Work task:
Each line of the records below that holds "team" should be returned.

Web interface edit records:

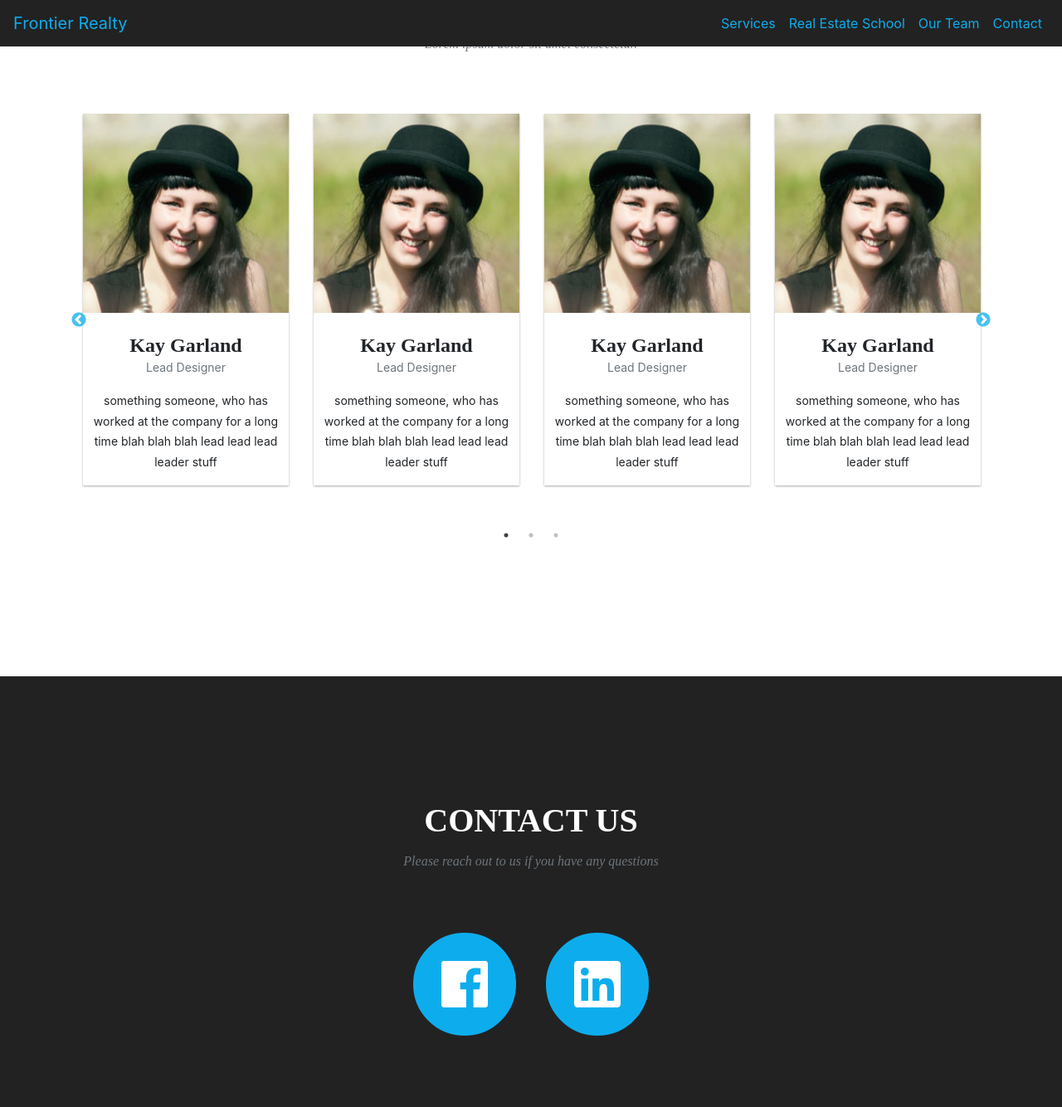
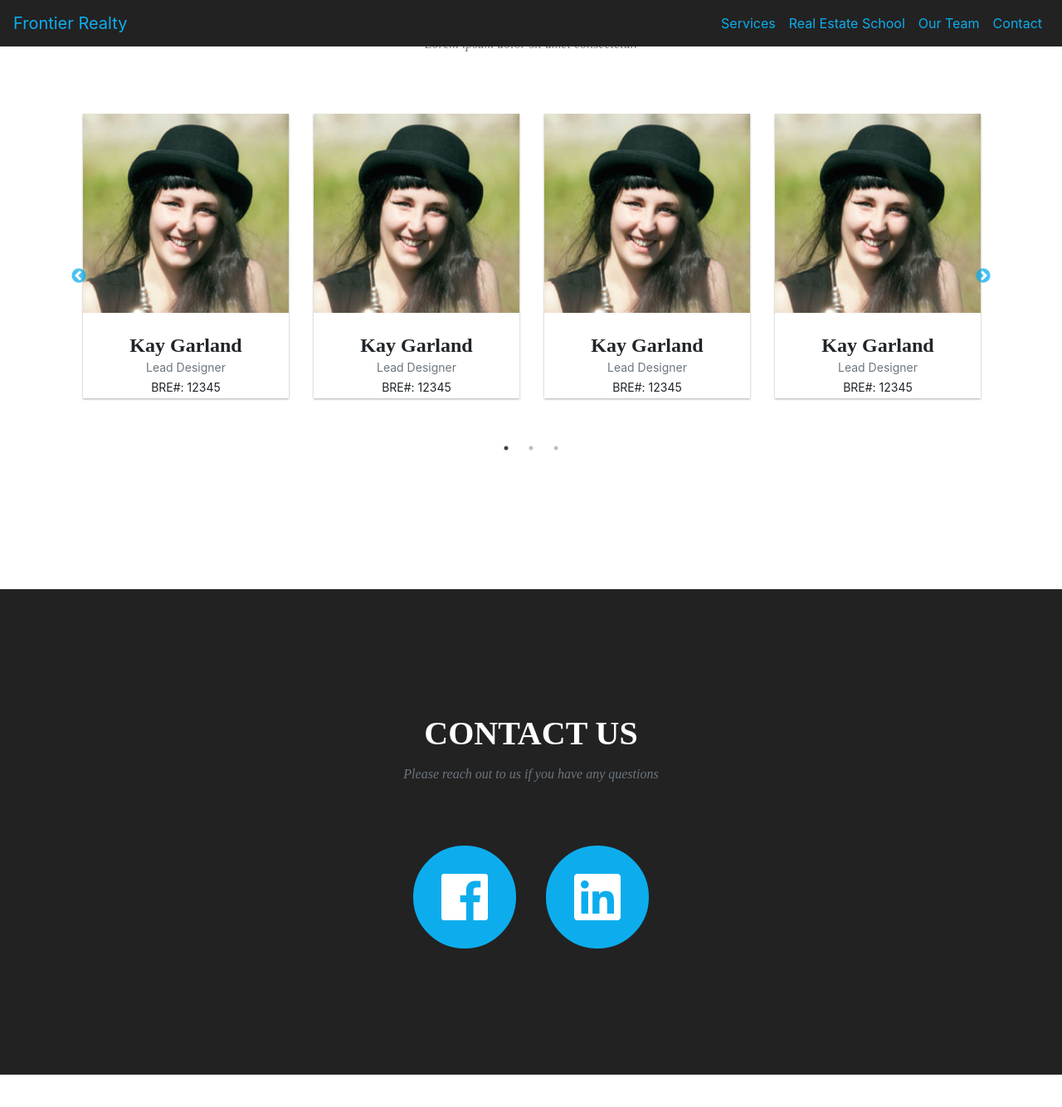
Before and after one commit to ttran835/frontier_realty_static_site, a Jekyll site: the page built from frontier_static/index.html, in a window 1280 px wide and 1400 px high, scrolled down 2084 px. Shown: the top 1334 px of the window at 83% size. Built offline with Jekyll 4.4.1, drawn with Linux system fonts in a browser that asks for light colours; nearby versions of some CDN libraries; some web fonts are replaced; after the commit the page ends 3379 px from its top, so only the background shows below that.

```diff
--- a/frontier_static/_config.yml
+++ b/frontier_static/_config.yml
@@ -74,7 +74,12 @@ people:
         url: #
       - title: linkedin
         url: #
-    description: something someone, who has worked at the company for a long time blah blah blah lead lead lead leader stuff
+    contact:
+      - phone:
+      - phoneicon:
+      - email:
+      - emailicon:
+    bre: 12345
 
   - name: Kay Garland
     pic: 1
@@ -84,7 +89,12 @@ people:
         url: #
       - title: linkedin
         url: #
-    description: something someone, who has worked at the company for a long time blah blah blah lead lead lead leader stuff
+    contact:
+      - phone:
+      - phoneicon:
+      - email:
+      - emailicon:
+    bre: 12345
 
   - name: Kay Garland
     pic: 1
@@ -94,7 +104,12 @@ people:
         url: #
       - title: linkedin
         url: #
-    description: something someone, who has worked at the company for a long time blah blah blah lead lead lead leader stuff
+    contact:
+      - phone:
+      - phoneicon:
+      - email:
+      - emailicon:
+    bre: 12345
 
   - name: Kay Garland
     pic: 1
@@ -104,7 +119,12 @@ people:
         url: #
       - title: linkedin
         url: #
-    description: something someone, who has worked at the company for a long time blah blah blah lead lead lead leader stuff
+    contact:
+      - phone:
+      - phoneicon:
+      - email:
+      - emailicon:
+    bre: 12345
 
   - name: Larry Parker
     pic: 2
@@ -114,7 +134,12 @@ people:
         url: #
       - title: linkedin
         url: #
-    description: something someone, who has worked at the company for a long time blah blah blah lead lead lead leader stuff
+    contact:
+      - phone:
+      - phoneicon:
+      - email:
+      - emailicon:
+    bre: 12345
 
   - name: Diana Petersen
     pic: 3
@@ -124,7 +149,12 @@ people:
         url: #
       - title: linkedin
         url: #
-    description: something someone, who has worked at the company for a long time blah blah blah lead lead lead leader stuff
+    contact:
+      - phone:
+      - phoneicon:
+      - email:
+      - emailicon:
+    bre: 12345
 
   - name: Diana Petersen
     pic: 3
@@ -134,7 +164,12 @@ people:
         url: #
       - title: linkedin
         url: #
-    description: something someone, who has worked at the company for a long time blah blah blah lead lead lead leader stuff
+    contact:
+      - phone:
+      - phoneicon:
+      - email:
+      - emailicon:
+    bre: 12345
 
   - name: Diana Petersen
     pic: 3
@@ -144,7 +179,12 @@ people:
         url: #
       - title: linkedin
         url: #
-    description: something someone, who has worked at the company for a long time blah blah blah lead lead lead leader stuff
+    contact:
+      - phone:
+      - phoneicon:
+      - email:
+      - emailicon:
+    bre: 12345
 
   - name: Diana Petersen
     pic: 3
@@ -154,7 +194,12 @@ people:
         url: #
       - title: linkedin
         url: #
-    description: something someone, who has worked at the company for a long time blah blah blah lead lead lead leader stuff
+    contact:
+      - phone:
+      - phoneicon:
+      - email:
+      - emailicon:
+    bre: 12345
 
   - name: Diana Petersen
     pic: 3
@@ -164,7 +209,12 @@ people:
         url: #
       - title: linkedin
         url: #
-    description: something someone, who has worked at the company for a long time blah blah blah lead lead lead leader stuff
+    contact:
+      - phone:
+      - phoneicon:
+      - email:
+      - emailicon:
+    bre: 12345
 
   - name: Diana Petersen
     pic: 3
@@ -174,7 +224,12 @@ people:
         url: #
       - title: linkedin
         url: #
-    description: something someone, who has worked at the company for a long time blah blah blah lead lead lead leader stuff
+    contact:
+      - phone:
+      - phoneicon:
+      - email:
+      - emailicon:
+    bre: 12345
 
 # Social networks usernames (many more available: linkedin, flickr, dribbble, pinterest, instagram, tumblr, linkedin, etc.)
 social:
--- a/frontier_static/_includes/css/frontier.css
+++ b/frontier_static/_includes/css/frontier.css
@@ -839,6 +839,7 @@ section h3.section-subheading {
 
 .team-member p {
   margin-top: 0;
+  margin-bottom: 0;
 }
 
 aside.clients img {
--- a/frontier_static/_includes/team.html
+++ b/frontier_static/_includes/team.html
@@ -19,18 +19,7 @@
           ></div>
           <h4>{{ team.name }}</h4>
           <p class="text-muted">{{ team.position }}</p>
-          <!-- <ul class="list-inline social-buttons">
-            {% for network in team.social %}
-            <li>
-              <a href="{{ network.url }}">
-                <i class="fab fa-{{ network.title }}"></i>
-              </a>
-            </li>
-            {% endfor %}
-          </ul> -->
-          <p>
-            {{ team.description }}
-          </p>
+          <p>BRE#: {{ team.bre }}</p>
         </div>
       </div>
       {% endfor %}
```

Task answer:
 .team-member p {
--- a/frontier_static/_includes/team.html
+++ b/frontier_static/_includes/team.html
           <h4>{{ team.name }}</h4>
           <p class="text-muted">{{ team.position }}</p>
-            {% for network in team.social %}
-            {{ team.description }}
+          <p>BRE#: {{ team.bre }}</p>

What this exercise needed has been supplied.